## Given entries
=======

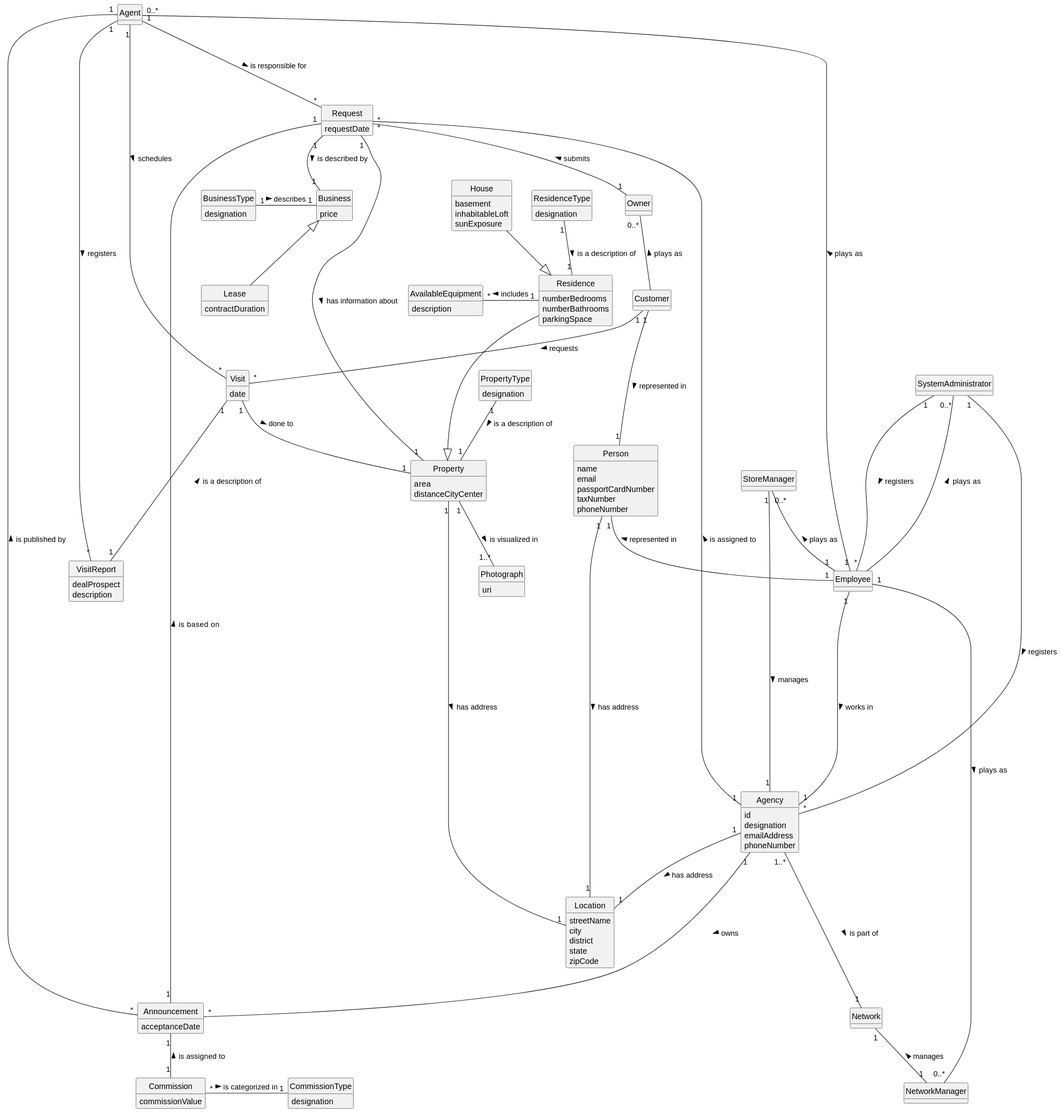
rita-barbosa/LAPR2-2223 keeps this PlantUML diagram as docs/sprintC/global-artifacts/02.analysis/svg/project-domain-model.svg. Above is the earlier version.
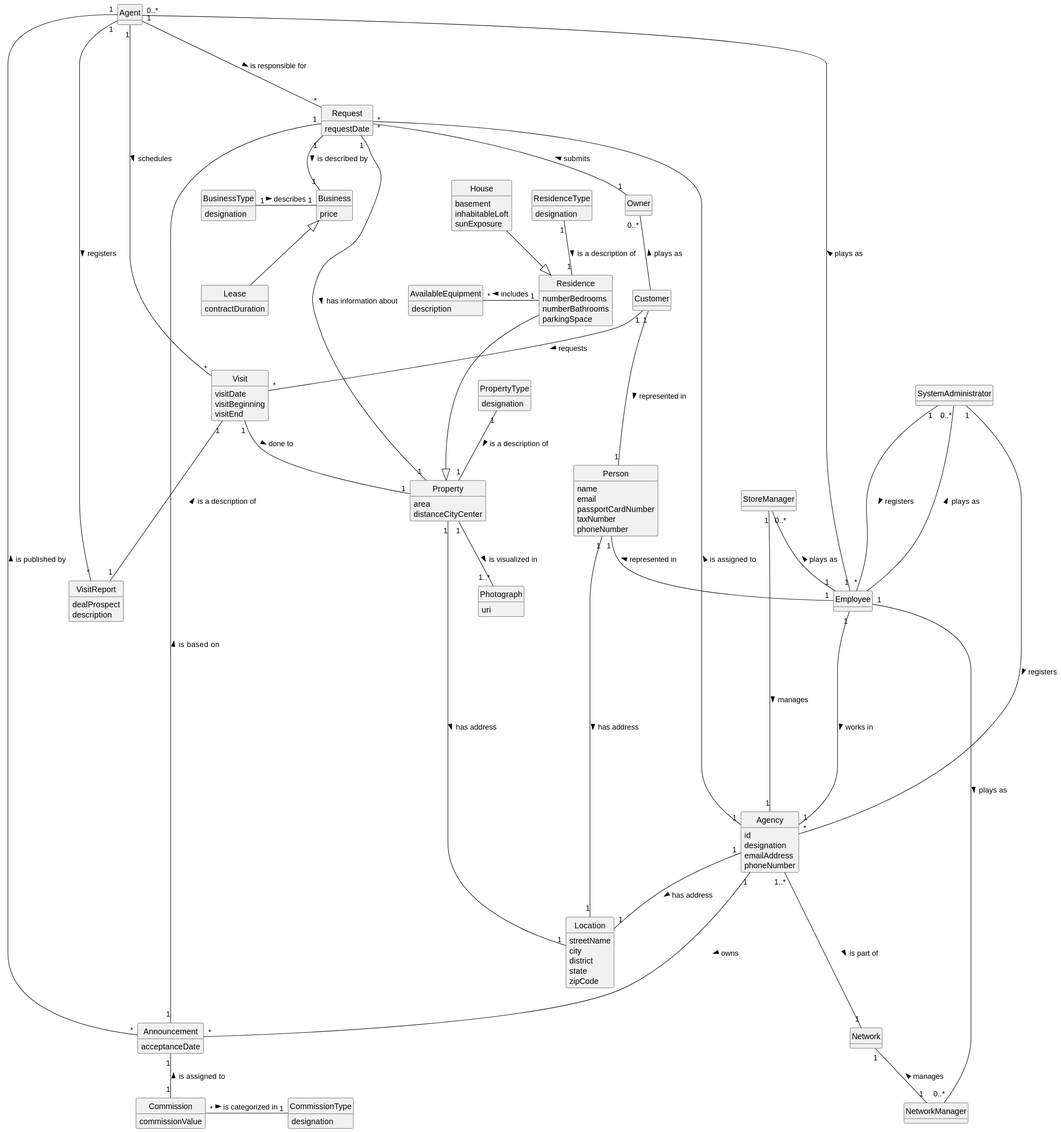
After the change.

Commit message:
Project Domain Model update [all] [Analysis]

Diff of the diagram source:
```diff
@@ -47,7 +47,9 @@
 }
 
 class Visit{
-date
+visitDate
+visitBeginning
+visitEnd
 }
 class VisitReport{
  dealProspect
```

=======

## Exercise
Copy every line from the entries that contains the word "diagram".

## Answer section
rita-barbosa/LAPR2-2223 keeps this PlantUML diagram as docs/sprintC/global-artifacts/02.analysis/svg/project-domain-model.svg. Above is the earlier version.
Diff of the diagram source:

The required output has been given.